Some hackers hacked about 3 million smart toothbrushes and launched a full-scale DDoS attack, a Swiss newspaper reported Aargauer Zeitung. An incident that seemed funny at first glance turned into a very tangible problem: a botnet paralyzed the work of a Swiss company, causing it millions of dollars in damage.
The publication did not provide many details, but it is known that the Java language, which is quite popular in the segment of Internet of Things (IoT) devices, was used to attack smart toothbrushes – having carried out the infection, the attackers launched an attack. Gadgets with modified firmware successfully achieved their goal, flooding the Swiss company’s website with bogus traffic, disabling services and causing a massive outage.
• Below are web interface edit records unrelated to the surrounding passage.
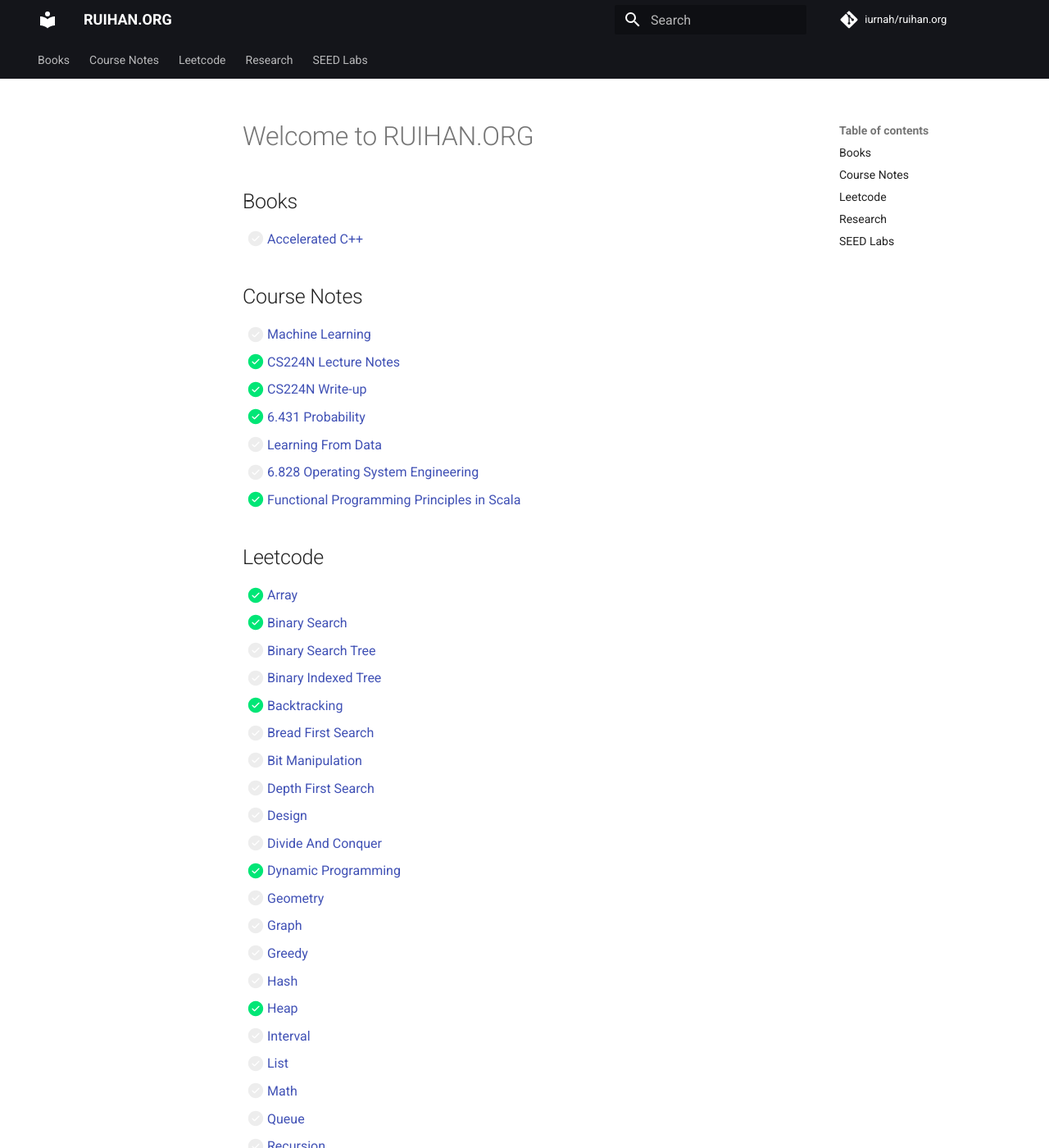
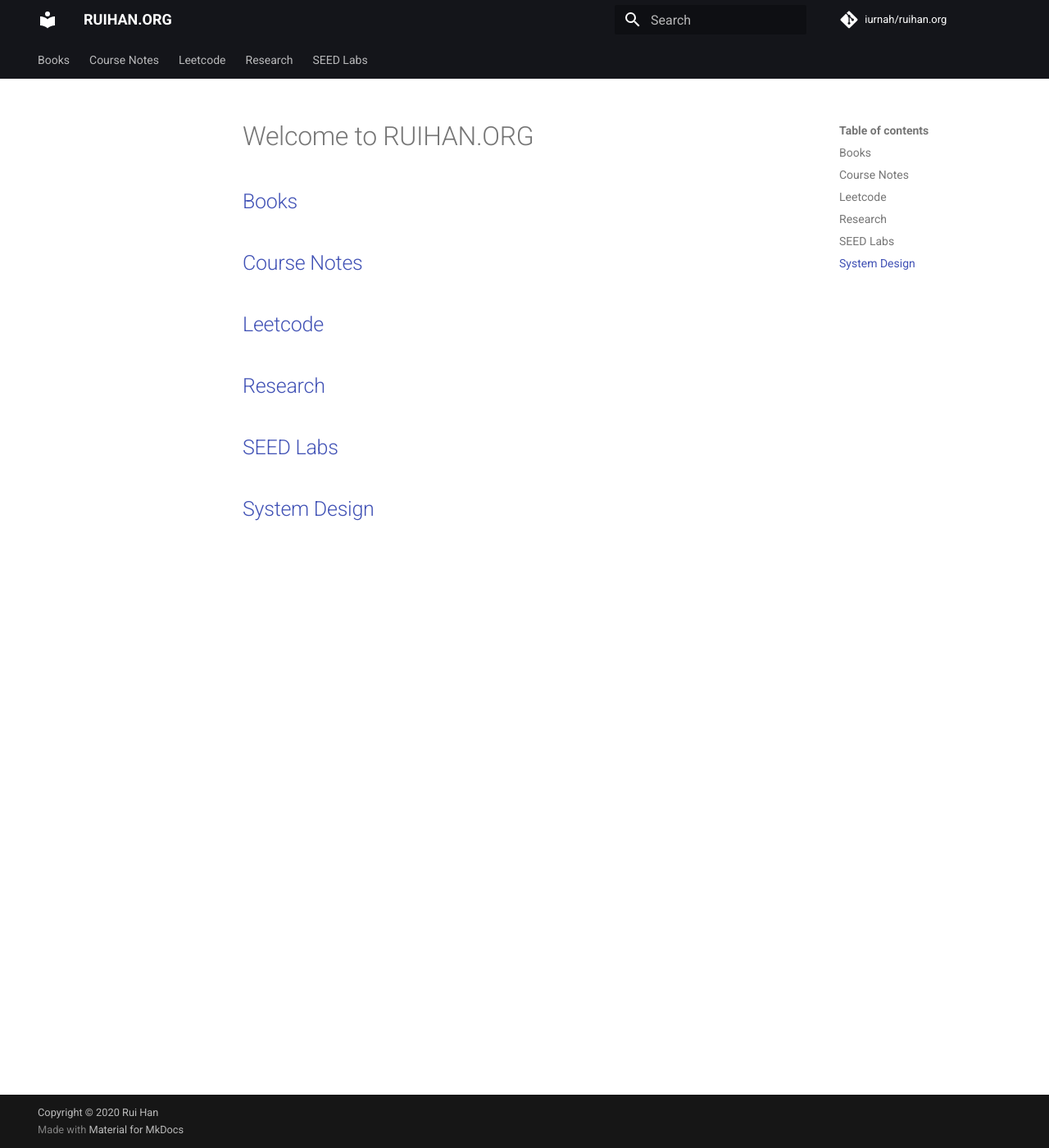
Before and after one commit to iurnah/ruihan.org, an MkDocs documentation site: the page built from docs/index.md, in a window 1280 px wide and 1400 px high. Shown: the whole window at 82% size. Built offline with MkDocs 1.6.1 and Material for MkDocs 9.7.7, drawn with Linux system fonts in a browser that asks for light colours; comment, search, counter and statistics services are not loaded; some of the changed text lies outside the part shown.

Commit message:
moved the table of content (index) from main page to the individual category

```diff
--- a/docs/index.md
+++ b/docs/index.md
@@ -1,58 +1,13 @@
 # Welcome to RUIHAN.ORG
 
-## Books
+## [Books](./books/index.md)
 
-* [ ] [Accelerated C++](./books/accelerated-cpp/notes.md)
+## [Course Notes](./courses/index.md)
 
-## Course Notes
+## [Leetcode](./leetcode/index.md)
 
-* [ ] [Machine Learning](./courses/machine-learning/notes.md)
-* [x] [CS224N Lecture Notes](./courses/cs224n/lec-notes.md)
-* [x] [CS224N Write-up](./courses/cs224n/write-up.md)
-* [x] [6.431 Probability](./courses/6.431-probability/notes.md)
-* [ ] [Learning From Data](./courses/learning-from-data/notes.md)
-* [ ] [6.828 Operating System Engineering](./courses/6.828-os/notes.md)
-* [x] [Functional Programming Principles in Scala](./courses/func-prog-in-scala/notes.md)
+## [Research](./research/index.md)
 
-## Leetcode
+## [SEED Labs](./seedlabs/index.md)
 
-* [x] [Array](./leetcode/array/notes.md)
-* [x] [Binary Search](./leetcode/binary-search/notes.md)
-* [ ] [Binary Search Tree](./leetcode/binary-search-tree/notes.md)
-* [ ] [Binary Indexed Tree](./leetcode/binary-indexed-tree/notes.md)
-* [x] [Backtracking](./leetcode/backtracking/notes.md)
-* [ ] [Bread First Search](./leetcode/bread-first-search/notes.md)
-* [ ] [Bit Manipulation](./leetcode/bit-manipulation/notes.md)
-* [ ] [Depth First Search](./leetcode/depth-first-search/notes.md)
-* [ ] [Design](./leetcode/design/notes.md)
-* [ ] [Divide And Conquer](./leetcode/divide-and-conquer/notes.md)
-* [x] [Dynamic Programming](./leetcode/dynamic-programming/notes.md)
-* [ ] [Geometry](./leetcode/geometry/notes.md)
-* [ ] [Graph](./leetcode/graph/notes.md)
-* [ ] [Greedy](./leetcode/greedy/notes.md)
-* [ ] [Hash](./leetcode/hash/notes.md)
-* [x] [Heap](/leetcode/heap/notes.md)
-* [ ] [Interval](./leetcode/interval/notes.md)
-* [ ] [List](./leetcode/list/notes.md)
-* [ ] [Math](./leetcode/math/notes.md)
-* [ ] [Queue](./leetcode/queue/notes.md)
-* [ ] [Recursion](./leetcode/recursion/notes.md)
-* [ ] [Reservoir Sampling](./leetcode/reservior-sampling/notes.md)
-* [ ] [Segment Tree](./leetcode/segment-tree/notes.md)
-* [ ] [Sort](./leetcode/sort/notes.md)
-* [ ] [Stack](./leetcode/stack/notes.md)
-* [x] [String](./leetcode/string/notes.md)
-* [ ] [Topological Sort](./leetcode/topological-sort/notes.md)
-* [ ] [Tree](./leetcode/tree/notes.md)
-* [ ] [Trie](./leetcode/trie/notes.md)
-* [ ] [Two Pointers](./leetcode/two-pointers/notes.md)
-* [x] [Union Find](./leetcode/union-find/notes.md)
-
-## Research
-
-* [x] [Coalition Game](./research/coalition-game/notes.md)
-* [x] [Contextual Multi-Armed Bandit](./research/contextual-bandit/notes.md)
-
-## SEED Labs
-
-* [x] [Public-Key Cryptography and PKI](./seedlabs/public-key-cryptography-and-pki/notes.md)
+## [System Design](./system-design/index.md)
```
Also changed, not shown: docs/books/index.md (added, +3 -0 lines), docs/courses/index.md (added, +20 -0 lines), docs/leetcode/index.md (added, +33 -0 lines), docs/research/index.md (added, +4 -0 lines), docs/seedlabs/index.md (added, +4 -0 lines).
The incident highlights that with the massive deployment of the Internet of Things, the threat landscape is constantly expanding. Smart toothbrushes have been around for a decade—devices that previously seemed harmless and outside the digital ecosystem are now becoming potential entry points for cybercriminals. This could have significant consequences for the privacy and security of citizens, as well as for national infrastructure and economic stability.
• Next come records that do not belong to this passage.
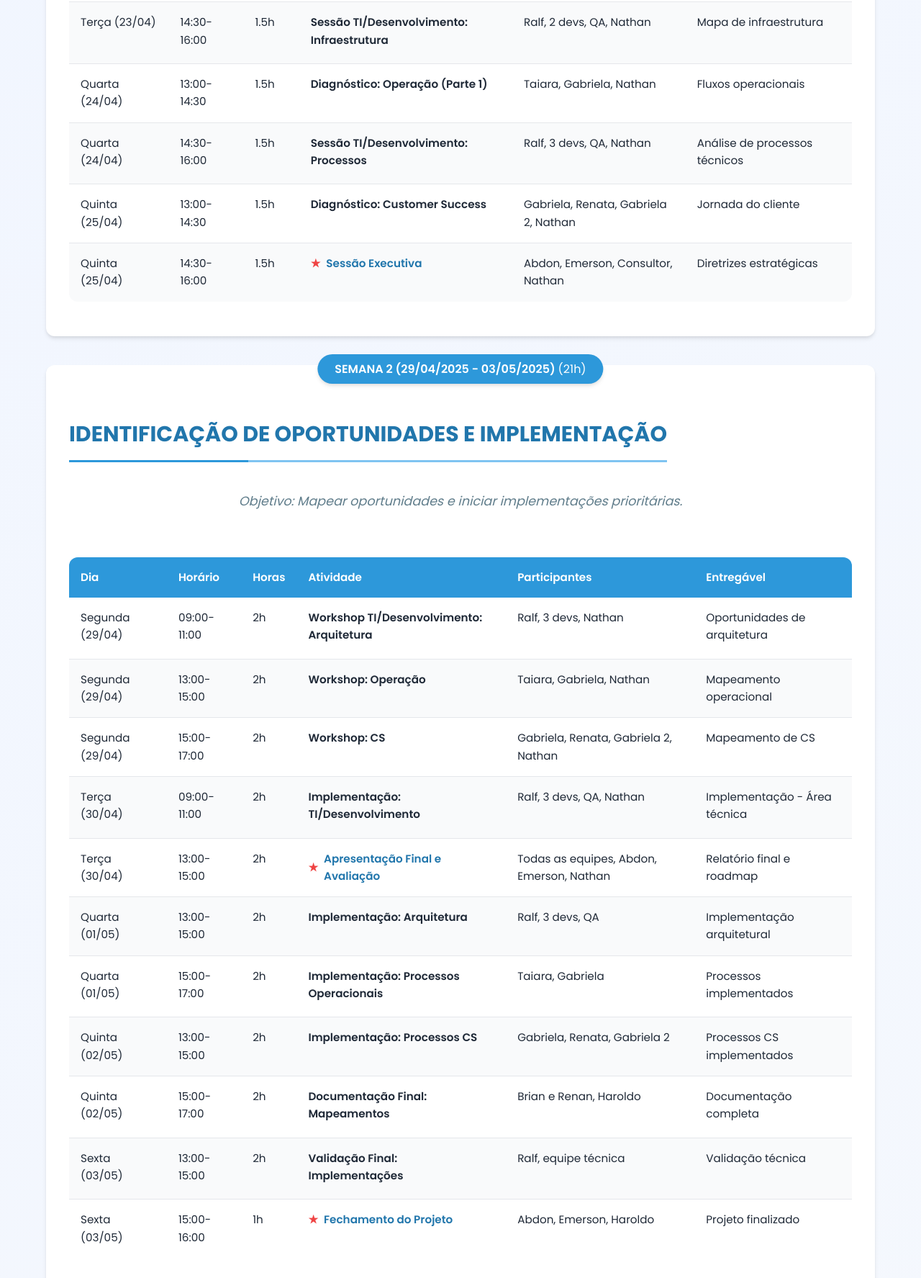
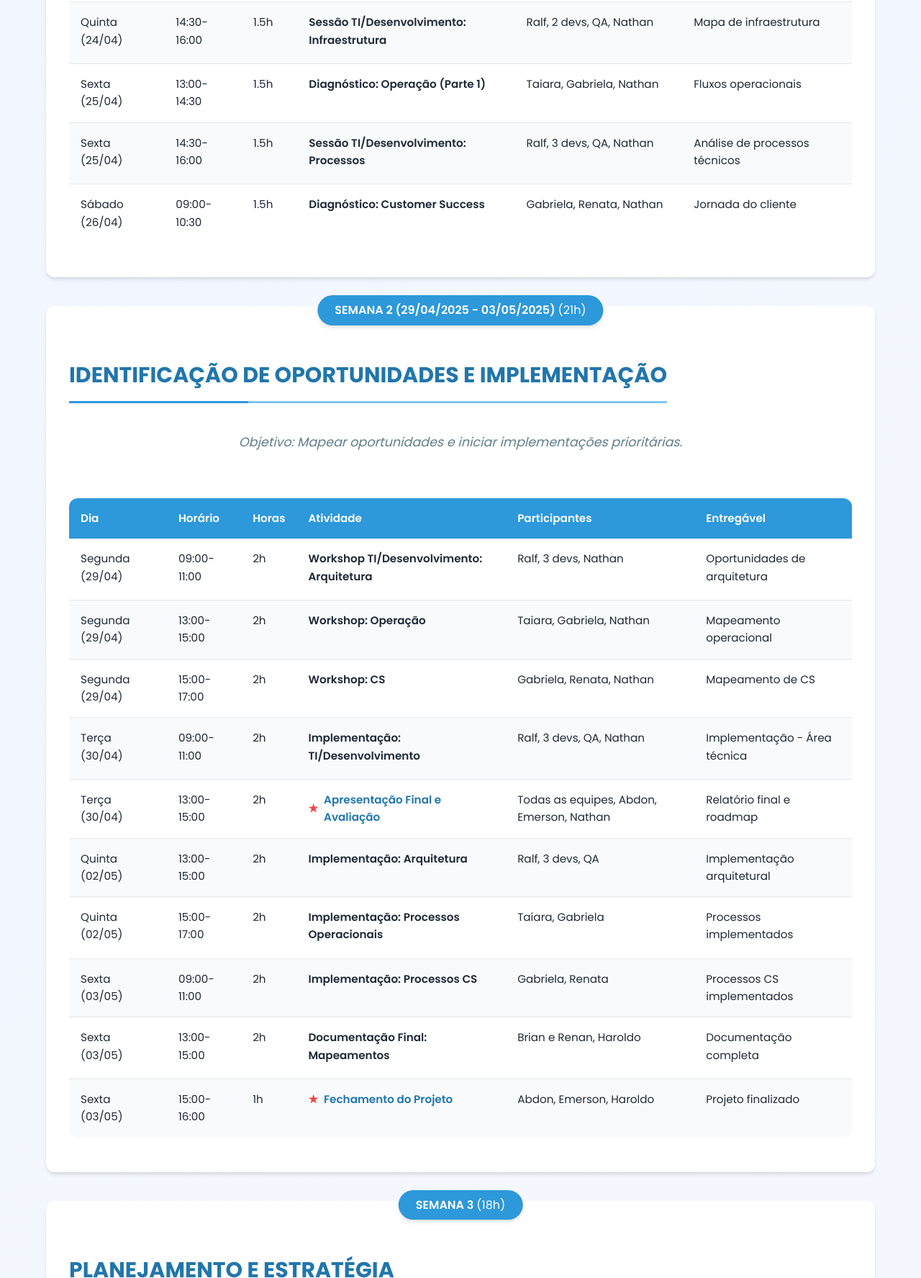
Before and after one commit to rolfmarquardtjr/fruto.brobot, a plain HTML site: page index.html in a window 1280 px wide. Shown: the part 1715-3490 px from the top of the page at 72% size. Drawn offline with Linux system fonts and the light colour scheme.

Commit message:
fix- novo

```diff
--- a/index.html
+++ b/index.html
@@ -1006,7 +1006,7 @@
         </div>
 
         <section id="semana1" class="section week-section">
-            <div class="week-badge">SEMANA 1 (22/04/2025 - 26/04/2025) <span style='font-size:1rem;font-weight:400;'>(10.5h)</span></div>
+            <div class="week-badge">SEMANA 1 (23/04/2025 - 26/04/2025) <span style='font-size:1rem;font-weight:400;'>(10.5h)</span></div>
             <h2>DIAGNÓSTICO E MAPEAMENTO</h2>
             <p class="week-description">Objetivo: Validar escopo, mapear processos e diagnosticar áreas críticas.</p>
             <div class="table-responsive">
@@ -1023,7 +1023,7 @@
                 </thead>
                 <tbody>
                     <tr class="area-dir">
-                        <td>Segunda (22/04)</td>
+                        <td>Quarta (23/04)</td>
                         <td>13:00-14:30</td>
                         <td>1.5h</td>
                         <td>
@@ -1033,7 +1033,7 @@
                         <td>Objetivos e escopo validados</td>
                     </tr>
                     <tr>
-                        <td>Segunda (22/04)</td>
+                        <td>Quarta (23/04)</td>
                         <td>14:30-16:00</td>
                         <td>1.5h</td>
                         <td>
@@ -1043,7 +1043,7 @@
                         <td>Definição de critérios de sucesso</td>
                     </tr>
                     <tr class="area-map">
-                        <td>Terça (23/04)</td>
+                        <td>Quinta (24/04)</td>
                         <td>13:00-14:30</td>
                         <td>1.5h</td>
                         <td>
@@ -1053,7 +1053,7 @@
                         <td>Documentação inicial</td>
                     </tr>
                     <tr class="area-tech">
-                        <td>Terça (23/04)</td>
+                        <td>Quinta (24/04)</td>
                         <td>14:30-16:00</td>
                         <td>1.5h</td>
                         <td>
@@ -1063,7 +1063,7 @@
                         <td>Mapa de infraestrutura</td>
                     </tr>
                     <tr class="area-ops">
-                        <td>Quarta (24/04)</td>
+                        <td>Sexta (25/04)</td>
                         <td>13:00-14:30</td>
                         <td>1.5h</td>
                         <td>
@@ -1073,7 +1073,7 @@
                         <td>Fluxos operacionais</td>
                     </tr>
                     <tr class="area-tech">
-                        <td>Quarta (24/04)</td>
+                        <td>Sexta (25/04)</td>
                         <td>14:30-16:00</td>
                         <td>1.5h</td>
                         <td>
@@ -1083,24 +1083,14 @@
                         <td>Análise de processos técnicos</td>
                     </tr>
                     <tr class="area-cs">
-                        <td>Quinta (25/04)</td>
-                        <td>13:00-14:30</td>
+                        <td>Sábado (26/04)</td>
+                        <td>09:00-10:30</td>
                         <td>1.5h</td>
                         <td>
                             <div class="activity-title">Diagnóstico: Customer Success</div>
                         </td>
-                        <td>Gabriela, Renata, Gabriela 2, Nathan</td>
+                        <td>Gabriela, Renata, Nathan</td>
                         <td>Jornada do cliente</td>
-                    </tr>
-                    <tr class="area-dir">
-                        <td>Quinta (25/04)</td>
-                        <td>14:30-16:00</td>
-                        <td>1.5h</td>
-                        <td>
-                            <div class="exclusive-session">Sessão Executiva</div>
-                        </td>
-                        <td>Abdon, Emerson, Consultor, Nathan</td>
-                        <td>Diretrizes estratégicas</td>
                     </tr>
                 </tbody>
             </table>
@@ -1151,7 +1141,7 @@
                         <td>
                             <div class="activity-title">Workshop: CS</div>
                         </td>
-                        <td>Gabriela, Renata, Gabriela 2, Nathan</td>
+                        <td>Gabriela, Renata, Nathan</td>
                         <td>Mapeamento de CS</td>
                     </tr>
                     <tr class="area-tech">
@@ -1175,54 +1165,44 @@
                         <td>Relatório final e roadmap</td>
                     </tr>
                     <tr class="area-tech">
-                        <td>Quarta (01/05)</td>
-                        <td>13:00-15:00</td>
-                        <td>2h</td>
-                        <td>
-                            <div class="activity-title">Implementação: Arquitetura</div>
-                        </td>
-                        <td>Ralf, 3 devs, QA</td>
-                        <td>Implementação arquitetural</td>
-                    </tr>
-                    <tr class="area-ops">
-                        <td>Quarta (01/05)</td>
-                        <td>15:00-17:00</td>
-                        <td>2h</td>
-                        <td>
-                            <div class="activity-title">Implementação: Processos Operacionais</div>
-                        </td>
-                        <td>Taiara, Gabriela</td>
-                        <td>Processos implementados</td>
-                    </tr>
-                    <tr class="area-cs">
                         <td>Quinta (02/05)</td>
                         <td>13:00-15:00</td>
                         <td>2h</td>
                         <td>
-                            <div class="activity-title">Implementação: Processos CS</div>
-                        </td>
-                        <td>Gabriela, Renata, Gabriela 2</td>
-                        <td>Processos CS implementados</td>
-                    </tr>
-                    <tr class="area-map">
+                            <div class="activity-title">Implementação: Arquitetura</div>
+                        </td>
+                        <td>Ralf, 3 devs, QA</td>
+                        <td>Implementação arquitetural</td>
+                    </tr>
+                    <tr class="area-ops">
                         <td>Quinta (02/05)</td>
                         <td>15:00-17:00</td>
                         <td>2h</td>
                         <td>
-                            <div class="activity-title">Documentação Final: Mapeamentos</div>
-                        </td>
-                        <td>Brian e Renan, Haroldo</td>
-                        <td>Documentação completa</td>
-                    </tr>
-                    <tr class="area-tech">
+                            <div class="activity-title">Implementação: Processos Operacionais</div>
+                        </td>
+                        <td>Taiara, Gabriela</td>
+                        <td>Processos implementados</td>
+                    </tr>
+                    <tr class="area-cs">
+                        <td>Sexta (03/05)</td>
+                        <td>09:00-11:00</td>
+                        <td>2h</td>
+                        <td>
+                            <div class="activity-title">Implementação: Processos CS</div>
+                        </td>
+                        <td>Gabriela, Renata</td>
+                        <td>Processos CS implementados</td>
+                    </tr>
+                    <tr class="area-map">
                         <td>Sexta (03/05)</td>
                         <td>13:00-15:00</td>
                         <td>2h</td>
                         <td>
-                            <div class="activity-title">Validação Final: Implementações</div>
-                        </td>
-                        <td>Ralf, equipe técnica</td>
-                        <td>Validação técnica</td>
+                            <div class="activity-title">Documentação Final: Mapeamentos</div>
+                        </td>
+                        <td>Brian e Renan, Haroldo</td>
+                        <td>Documentação completa</td>
                     </tr>
                     <tr class="area-dir">
                         <td>Sexta (03/05)</td>
@@ -1303,7 +1283,7 @@
                         <td>
                             <div class="activity-title">Desenho: Solução para CS</div>
                         </td>
-                        <td>Gabriela, Renata, Gabriela 2, Nathan</td>
+                        <td>Gabriela, Renata, Nathan</td>
                         <td>Especificação - CS</td>
                     </tr>
                     <tr class="area-tech">
```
Many Internet of Things devices, experts warn, are inherently unsafe due to two main reasons: a frivolous attitude towards them and the lack of an interface that would help increase security measures – in other words, a toothbrush does not have security settings, and you cannot install an antivirus on a refrigerator .
In some cases, basic digital hygiene standards will help protect you. For example, you should not charge IoT devices through public USB ports – they can be used for hacking; For the same reason, you should be wary of public Wi-Fi networks. And, perhaps, unless absolutely necessary, you can do without devices with an Internet connection. If a smart TV today is becoming as natural as a smartphone, then a washing machine, iron and toothbrush with Internet access are perhaps overkill.